This audit examined the approaches departments and agencies use to determine which services will be, or have already been, delivered online via digital devices and examined the ongoing monitoring of the effectiveness of digital service delivery.
We found successes in digital service delivery. However, not all departments and agencies have a complete list of service transactions and costs attributable to delivering the service transactions, and transactions to be transitioned to digital service delivery are not clearly identified. While audited departments and agencies are transitioning to digital service delivery, they remain hindered by pertinent issues such as proof of identity requirements, legacy or inefficient existing information technology systems and inefficient back-office processes. A whole-of-public-sector approach to digital service delivery has yet to be fully realised.
Digital service delivery performance monitoring and reporting still needs improvement. Baseline performance targets with monitoring and reporting systems and processes are required to ensure that digital service delivery performance are effectively measured and its benefits are fully realised.

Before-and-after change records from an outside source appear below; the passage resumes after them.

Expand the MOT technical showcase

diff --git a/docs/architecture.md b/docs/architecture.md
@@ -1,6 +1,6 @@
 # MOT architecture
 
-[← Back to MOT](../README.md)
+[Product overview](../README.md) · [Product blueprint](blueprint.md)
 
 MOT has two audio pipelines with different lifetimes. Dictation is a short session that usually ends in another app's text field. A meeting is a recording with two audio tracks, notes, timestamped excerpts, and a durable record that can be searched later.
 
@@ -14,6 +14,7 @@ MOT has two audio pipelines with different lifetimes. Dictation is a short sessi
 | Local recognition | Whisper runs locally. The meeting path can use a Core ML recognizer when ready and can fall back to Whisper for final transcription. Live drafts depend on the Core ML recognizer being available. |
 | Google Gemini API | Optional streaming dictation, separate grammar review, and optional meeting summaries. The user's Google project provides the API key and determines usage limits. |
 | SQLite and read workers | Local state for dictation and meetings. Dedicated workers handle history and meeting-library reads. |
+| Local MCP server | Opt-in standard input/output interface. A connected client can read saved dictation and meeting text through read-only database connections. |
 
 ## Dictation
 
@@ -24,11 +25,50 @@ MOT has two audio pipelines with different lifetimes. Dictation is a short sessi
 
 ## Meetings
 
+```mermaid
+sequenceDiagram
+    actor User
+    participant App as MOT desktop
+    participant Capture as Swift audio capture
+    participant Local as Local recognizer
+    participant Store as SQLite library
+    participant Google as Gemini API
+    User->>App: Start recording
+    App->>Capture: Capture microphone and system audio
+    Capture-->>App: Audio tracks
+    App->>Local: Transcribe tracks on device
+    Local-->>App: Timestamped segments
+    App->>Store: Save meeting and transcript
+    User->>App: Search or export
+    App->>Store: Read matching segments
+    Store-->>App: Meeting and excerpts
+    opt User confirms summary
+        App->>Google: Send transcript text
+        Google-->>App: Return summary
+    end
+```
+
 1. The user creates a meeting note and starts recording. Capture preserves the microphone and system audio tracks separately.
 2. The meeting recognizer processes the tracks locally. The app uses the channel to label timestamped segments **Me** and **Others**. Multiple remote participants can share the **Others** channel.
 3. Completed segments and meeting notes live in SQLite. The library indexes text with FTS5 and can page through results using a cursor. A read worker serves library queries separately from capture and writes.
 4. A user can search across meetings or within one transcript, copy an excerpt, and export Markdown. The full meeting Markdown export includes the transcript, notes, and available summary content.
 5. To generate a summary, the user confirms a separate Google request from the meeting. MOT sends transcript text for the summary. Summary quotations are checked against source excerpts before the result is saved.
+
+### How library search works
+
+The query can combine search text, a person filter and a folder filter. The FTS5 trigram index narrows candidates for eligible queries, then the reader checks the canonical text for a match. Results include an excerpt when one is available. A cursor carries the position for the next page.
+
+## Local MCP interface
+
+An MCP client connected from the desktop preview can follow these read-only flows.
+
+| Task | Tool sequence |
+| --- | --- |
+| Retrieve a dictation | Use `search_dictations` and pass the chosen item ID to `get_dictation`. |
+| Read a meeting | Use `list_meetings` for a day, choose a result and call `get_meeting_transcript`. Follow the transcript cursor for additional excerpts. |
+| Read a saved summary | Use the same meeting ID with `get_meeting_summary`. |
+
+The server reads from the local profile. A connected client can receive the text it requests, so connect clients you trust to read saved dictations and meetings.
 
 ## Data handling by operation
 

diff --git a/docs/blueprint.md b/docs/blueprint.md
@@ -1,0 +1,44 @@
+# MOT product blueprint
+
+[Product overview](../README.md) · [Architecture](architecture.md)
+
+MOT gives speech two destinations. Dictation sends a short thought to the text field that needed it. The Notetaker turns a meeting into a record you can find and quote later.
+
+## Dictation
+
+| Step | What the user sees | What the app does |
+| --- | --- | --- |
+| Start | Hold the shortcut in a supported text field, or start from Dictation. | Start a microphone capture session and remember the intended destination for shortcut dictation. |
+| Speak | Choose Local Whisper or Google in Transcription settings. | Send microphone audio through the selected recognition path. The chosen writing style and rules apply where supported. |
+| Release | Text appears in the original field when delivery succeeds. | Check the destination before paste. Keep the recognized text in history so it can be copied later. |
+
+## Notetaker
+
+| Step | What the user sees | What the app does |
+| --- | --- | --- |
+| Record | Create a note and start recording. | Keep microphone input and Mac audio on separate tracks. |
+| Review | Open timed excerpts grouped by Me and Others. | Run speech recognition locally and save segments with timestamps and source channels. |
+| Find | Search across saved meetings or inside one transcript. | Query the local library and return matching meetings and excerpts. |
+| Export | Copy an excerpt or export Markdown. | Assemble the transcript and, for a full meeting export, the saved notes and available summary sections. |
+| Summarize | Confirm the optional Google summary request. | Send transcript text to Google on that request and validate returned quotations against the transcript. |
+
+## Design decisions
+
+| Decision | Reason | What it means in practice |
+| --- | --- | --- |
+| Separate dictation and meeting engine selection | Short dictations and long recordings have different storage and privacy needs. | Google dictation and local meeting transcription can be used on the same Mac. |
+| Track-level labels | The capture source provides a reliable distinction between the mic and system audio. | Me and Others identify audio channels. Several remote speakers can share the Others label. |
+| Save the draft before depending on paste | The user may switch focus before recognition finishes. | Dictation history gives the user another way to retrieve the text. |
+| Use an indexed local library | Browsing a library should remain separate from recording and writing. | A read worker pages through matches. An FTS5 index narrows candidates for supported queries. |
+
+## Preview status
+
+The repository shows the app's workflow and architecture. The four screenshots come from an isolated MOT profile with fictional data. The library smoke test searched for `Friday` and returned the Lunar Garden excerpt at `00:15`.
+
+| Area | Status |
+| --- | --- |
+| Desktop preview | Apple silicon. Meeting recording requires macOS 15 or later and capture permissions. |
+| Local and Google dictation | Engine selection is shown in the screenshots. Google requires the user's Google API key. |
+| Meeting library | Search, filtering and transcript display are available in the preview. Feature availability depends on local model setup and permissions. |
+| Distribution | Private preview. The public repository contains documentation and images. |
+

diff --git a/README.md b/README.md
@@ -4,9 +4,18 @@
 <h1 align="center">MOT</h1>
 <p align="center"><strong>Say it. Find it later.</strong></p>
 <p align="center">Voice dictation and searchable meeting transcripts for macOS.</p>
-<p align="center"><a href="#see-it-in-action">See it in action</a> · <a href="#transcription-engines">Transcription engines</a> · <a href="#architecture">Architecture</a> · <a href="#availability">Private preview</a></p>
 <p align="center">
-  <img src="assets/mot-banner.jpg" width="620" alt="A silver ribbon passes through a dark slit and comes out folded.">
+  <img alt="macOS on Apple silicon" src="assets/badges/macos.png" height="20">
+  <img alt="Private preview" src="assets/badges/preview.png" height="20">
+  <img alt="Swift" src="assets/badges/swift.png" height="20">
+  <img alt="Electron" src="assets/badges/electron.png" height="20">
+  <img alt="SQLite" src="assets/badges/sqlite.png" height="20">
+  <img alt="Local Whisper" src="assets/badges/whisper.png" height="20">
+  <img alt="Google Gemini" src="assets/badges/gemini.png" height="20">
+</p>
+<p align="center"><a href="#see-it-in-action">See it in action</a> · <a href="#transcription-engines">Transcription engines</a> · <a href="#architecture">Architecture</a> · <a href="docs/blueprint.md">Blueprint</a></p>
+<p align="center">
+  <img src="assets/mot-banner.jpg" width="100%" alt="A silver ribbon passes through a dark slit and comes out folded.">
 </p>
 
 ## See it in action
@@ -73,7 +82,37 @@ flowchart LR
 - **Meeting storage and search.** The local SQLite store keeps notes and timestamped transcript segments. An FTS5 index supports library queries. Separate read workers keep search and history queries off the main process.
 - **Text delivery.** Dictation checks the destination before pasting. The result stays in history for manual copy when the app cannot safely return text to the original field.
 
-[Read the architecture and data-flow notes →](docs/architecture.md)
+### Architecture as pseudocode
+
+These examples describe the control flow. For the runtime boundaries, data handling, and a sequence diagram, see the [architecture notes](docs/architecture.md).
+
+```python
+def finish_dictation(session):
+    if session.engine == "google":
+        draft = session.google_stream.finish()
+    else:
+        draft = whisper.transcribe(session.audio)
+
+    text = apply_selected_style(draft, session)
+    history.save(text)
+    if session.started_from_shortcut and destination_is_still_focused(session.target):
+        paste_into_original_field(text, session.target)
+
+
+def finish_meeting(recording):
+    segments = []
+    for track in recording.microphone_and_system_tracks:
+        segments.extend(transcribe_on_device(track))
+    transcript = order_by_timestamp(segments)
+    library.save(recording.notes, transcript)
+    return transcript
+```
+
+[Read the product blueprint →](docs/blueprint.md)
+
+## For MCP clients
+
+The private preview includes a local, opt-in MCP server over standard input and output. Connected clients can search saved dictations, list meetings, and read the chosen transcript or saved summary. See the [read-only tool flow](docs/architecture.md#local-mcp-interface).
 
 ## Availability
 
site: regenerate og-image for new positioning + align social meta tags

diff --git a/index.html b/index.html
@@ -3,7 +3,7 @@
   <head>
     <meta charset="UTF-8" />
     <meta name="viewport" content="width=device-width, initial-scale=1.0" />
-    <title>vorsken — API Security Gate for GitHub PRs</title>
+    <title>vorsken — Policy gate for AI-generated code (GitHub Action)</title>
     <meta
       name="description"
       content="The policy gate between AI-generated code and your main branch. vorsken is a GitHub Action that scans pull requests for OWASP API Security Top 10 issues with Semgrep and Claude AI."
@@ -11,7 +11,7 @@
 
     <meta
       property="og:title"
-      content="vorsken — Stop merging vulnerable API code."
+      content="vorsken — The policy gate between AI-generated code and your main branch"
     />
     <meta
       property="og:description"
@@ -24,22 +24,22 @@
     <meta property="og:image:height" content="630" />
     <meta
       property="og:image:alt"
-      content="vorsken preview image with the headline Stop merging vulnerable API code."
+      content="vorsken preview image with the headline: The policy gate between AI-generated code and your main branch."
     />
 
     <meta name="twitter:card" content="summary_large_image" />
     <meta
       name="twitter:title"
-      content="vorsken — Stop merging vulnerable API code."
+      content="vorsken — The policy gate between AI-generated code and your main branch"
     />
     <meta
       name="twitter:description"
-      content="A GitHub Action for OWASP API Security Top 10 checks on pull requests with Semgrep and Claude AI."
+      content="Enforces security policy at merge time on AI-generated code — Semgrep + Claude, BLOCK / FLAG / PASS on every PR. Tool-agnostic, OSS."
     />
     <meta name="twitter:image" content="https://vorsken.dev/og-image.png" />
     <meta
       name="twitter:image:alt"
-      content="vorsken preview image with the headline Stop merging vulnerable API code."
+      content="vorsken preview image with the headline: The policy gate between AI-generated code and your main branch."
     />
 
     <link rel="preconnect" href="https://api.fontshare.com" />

Overall, government digital service delivery has yet to become the preferred channel even though it was significantly important and desired by citizens and consumers. Improving public usability and utilisation of digital service delivery continues to be an ongoing effort for the Victorian public sector.